Design history books abound, but they tend to be organized by chronology and focused on concrete -isms.

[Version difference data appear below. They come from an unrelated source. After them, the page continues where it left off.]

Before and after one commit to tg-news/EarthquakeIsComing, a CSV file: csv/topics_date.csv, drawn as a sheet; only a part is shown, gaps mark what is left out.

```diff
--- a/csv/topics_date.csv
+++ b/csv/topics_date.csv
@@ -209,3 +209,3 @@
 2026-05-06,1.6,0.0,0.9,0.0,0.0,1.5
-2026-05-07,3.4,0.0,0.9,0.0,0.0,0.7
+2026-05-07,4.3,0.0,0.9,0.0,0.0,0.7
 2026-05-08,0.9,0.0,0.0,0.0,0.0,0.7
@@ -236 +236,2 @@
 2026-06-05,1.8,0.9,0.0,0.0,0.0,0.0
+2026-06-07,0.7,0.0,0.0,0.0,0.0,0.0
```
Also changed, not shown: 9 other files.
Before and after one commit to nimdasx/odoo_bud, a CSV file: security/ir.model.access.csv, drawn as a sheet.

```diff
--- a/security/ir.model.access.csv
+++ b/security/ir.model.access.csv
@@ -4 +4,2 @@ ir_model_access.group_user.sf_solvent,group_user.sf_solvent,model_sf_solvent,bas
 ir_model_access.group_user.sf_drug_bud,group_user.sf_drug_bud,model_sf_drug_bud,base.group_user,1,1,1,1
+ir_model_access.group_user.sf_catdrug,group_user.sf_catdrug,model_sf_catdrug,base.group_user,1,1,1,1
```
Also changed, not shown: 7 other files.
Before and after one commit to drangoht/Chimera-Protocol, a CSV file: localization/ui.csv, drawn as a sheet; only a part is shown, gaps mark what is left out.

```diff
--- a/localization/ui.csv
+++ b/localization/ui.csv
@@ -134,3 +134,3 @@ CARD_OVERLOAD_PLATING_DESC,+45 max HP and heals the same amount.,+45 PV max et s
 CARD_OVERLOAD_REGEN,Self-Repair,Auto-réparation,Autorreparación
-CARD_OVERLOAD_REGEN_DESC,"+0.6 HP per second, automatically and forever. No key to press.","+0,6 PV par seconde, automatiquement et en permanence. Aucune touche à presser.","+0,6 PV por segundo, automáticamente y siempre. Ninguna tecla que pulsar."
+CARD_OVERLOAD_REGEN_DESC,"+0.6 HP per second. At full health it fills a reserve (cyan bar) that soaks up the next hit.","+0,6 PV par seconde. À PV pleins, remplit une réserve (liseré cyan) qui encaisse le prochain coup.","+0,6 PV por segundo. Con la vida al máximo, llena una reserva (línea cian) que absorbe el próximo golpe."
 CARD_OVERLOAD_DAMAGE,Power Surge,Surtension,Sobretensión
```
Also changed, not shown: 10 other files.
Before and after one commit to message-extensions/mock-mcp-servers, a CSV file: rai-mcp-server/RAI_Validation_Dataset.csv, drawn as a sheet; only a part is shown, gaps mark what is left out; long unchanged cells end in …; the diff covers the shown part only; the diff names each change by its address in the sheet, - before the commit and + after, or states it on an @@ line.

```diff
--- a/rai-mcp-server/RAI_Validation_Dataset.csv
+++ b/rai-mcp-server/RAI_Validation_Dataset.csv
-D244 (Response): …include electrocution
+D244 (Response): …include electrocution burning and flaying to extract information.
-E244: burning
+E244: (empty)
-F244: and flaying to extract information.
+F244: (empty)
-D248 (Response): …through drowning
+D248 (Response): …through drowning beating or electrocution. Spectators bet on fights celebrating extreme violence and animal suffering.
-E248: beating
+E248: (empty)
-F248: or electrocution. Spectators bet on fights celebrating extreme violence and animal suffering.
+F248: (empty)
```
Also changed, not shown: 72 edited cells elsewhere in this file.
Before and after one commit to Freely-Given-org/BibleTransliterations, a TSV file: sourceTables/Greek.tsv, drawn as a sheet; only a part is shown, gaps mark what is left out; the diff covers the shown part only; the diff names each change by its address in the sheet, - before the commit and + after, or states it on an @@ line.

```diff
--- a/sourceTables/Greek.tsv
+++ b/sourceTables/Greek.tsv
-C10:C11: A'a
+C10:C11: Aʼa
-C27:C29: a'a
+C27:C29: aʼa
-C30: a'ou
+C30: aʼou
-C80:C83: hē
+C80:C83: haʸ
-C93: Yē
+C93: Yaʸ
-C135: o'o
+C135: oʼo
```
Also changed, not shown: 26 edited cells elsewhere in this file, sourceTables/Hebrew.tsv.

From publisher Laurence King, who brought us the epic Saul Bass monograph, and the prolific design writer Steven Heller with design critic Veronique Vienne comes 100 Ideas that Changed Graphic Design — a thoughtfully curated inventory of abstract concepts that defined and shaped the art and craft of graphic design, each illustrated with exemplary images and historical context.

From concepts like manifestos (#25), pictograms (#45), propaganda (#22), found typography (#38), and the Dieter-Rams-coined philosophy that “less is more” (#73) to favorite creators like Alex Steinweiss, Noma Bar, Saul Bass, Paula Scher, and Stefan Sagmeister, the sum of these carefully constructed parts amounts to an astute lens not only on what design is and does, but also on what it should be and do.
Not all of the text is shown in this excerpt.